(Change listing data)
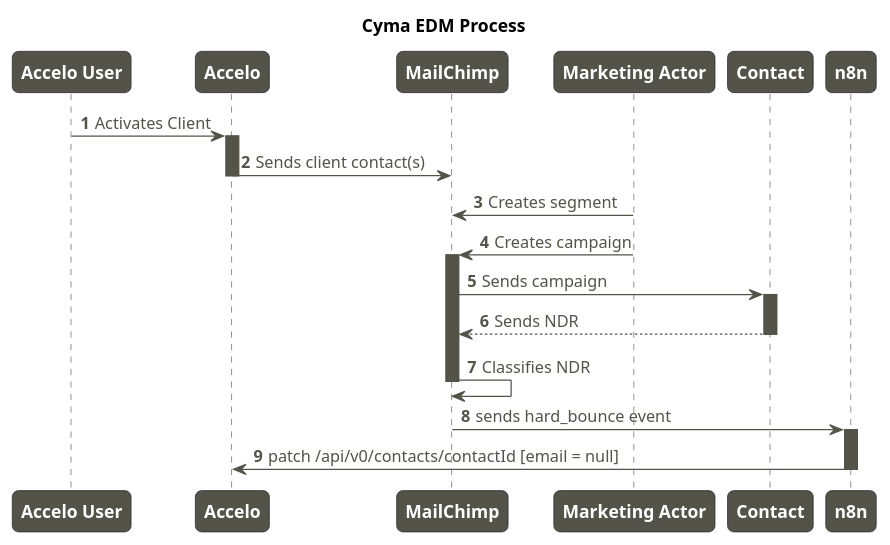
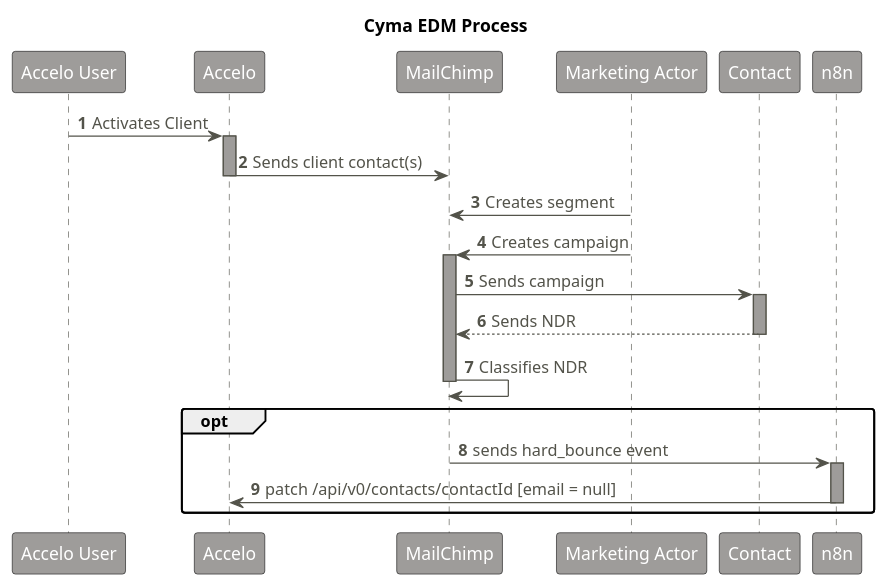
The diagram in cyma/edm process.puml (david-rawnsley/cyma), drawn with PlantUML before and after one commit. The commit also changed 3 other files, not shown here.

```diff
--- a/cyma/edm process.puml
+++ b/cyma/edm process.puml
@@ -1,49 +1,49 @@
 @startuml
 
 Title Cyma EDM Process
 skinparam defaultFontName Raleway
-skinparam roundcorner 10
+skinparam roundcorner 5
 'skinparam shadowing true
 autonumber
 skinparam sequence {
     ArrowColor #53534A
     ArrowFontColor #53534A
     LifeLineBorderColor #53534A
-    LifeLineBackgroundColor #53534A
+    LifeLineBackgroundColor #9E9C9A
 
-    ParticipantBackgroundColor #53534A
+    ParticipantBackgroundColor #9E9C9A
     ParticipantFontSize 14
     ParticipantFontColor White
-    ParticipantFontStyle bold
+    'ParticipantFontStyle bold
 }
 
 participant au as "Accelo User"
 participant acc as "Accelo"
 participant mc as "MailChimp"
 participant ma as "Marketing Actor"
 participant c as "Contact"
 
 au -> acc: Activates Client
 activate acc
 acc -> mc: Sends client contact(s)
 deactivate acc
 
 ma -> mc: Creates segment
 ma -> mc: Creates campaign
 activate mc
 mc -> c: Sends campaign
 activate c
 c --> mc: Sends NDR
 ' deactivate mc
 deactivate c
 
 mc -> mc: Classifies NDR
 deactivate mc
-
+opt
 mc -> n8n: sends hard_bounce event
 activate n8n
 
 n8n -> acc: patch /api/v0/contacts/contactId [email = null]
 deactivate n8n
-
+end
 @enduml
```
---
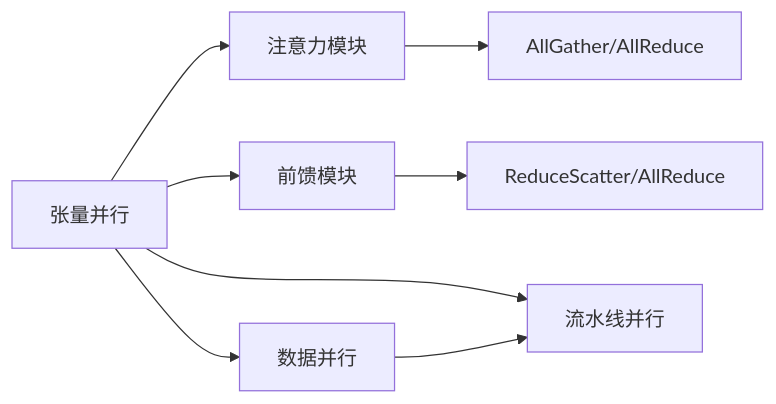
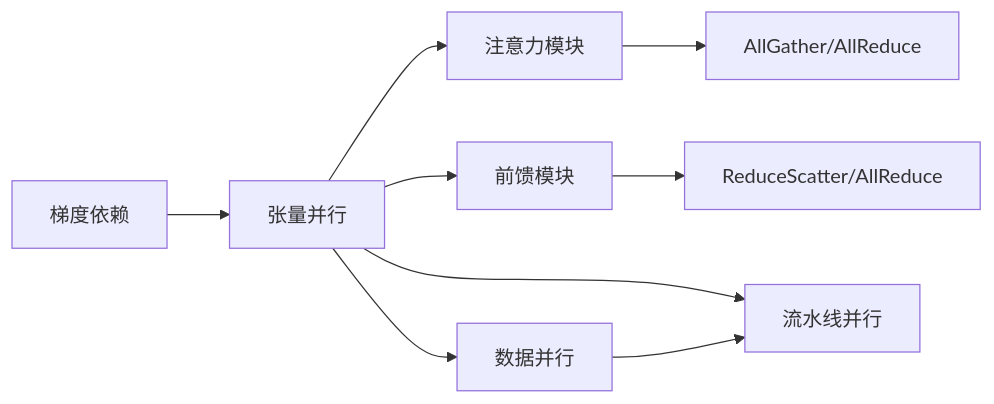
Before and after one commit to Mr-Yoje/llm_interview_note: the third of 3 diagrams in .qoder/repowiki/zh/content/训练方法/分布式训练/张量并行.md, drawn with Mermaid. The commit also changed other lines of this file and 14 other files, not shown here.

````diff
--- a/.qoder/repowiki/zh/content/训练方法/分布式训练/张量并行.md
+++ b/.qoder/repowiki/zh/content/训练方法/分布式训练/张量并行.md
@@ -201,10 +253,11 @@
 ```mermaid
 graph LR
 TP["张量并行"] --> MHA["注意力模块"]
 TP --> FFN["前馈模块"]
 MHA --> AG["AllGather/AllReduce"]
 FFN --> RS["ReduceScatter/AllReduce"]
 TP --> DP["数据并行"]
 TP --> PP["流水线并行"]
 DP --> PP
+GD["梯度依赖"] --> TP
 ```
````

**Exercise goal**. Find how many lines in the data above include the string "files", and give that number alone.

**Your solution**. 2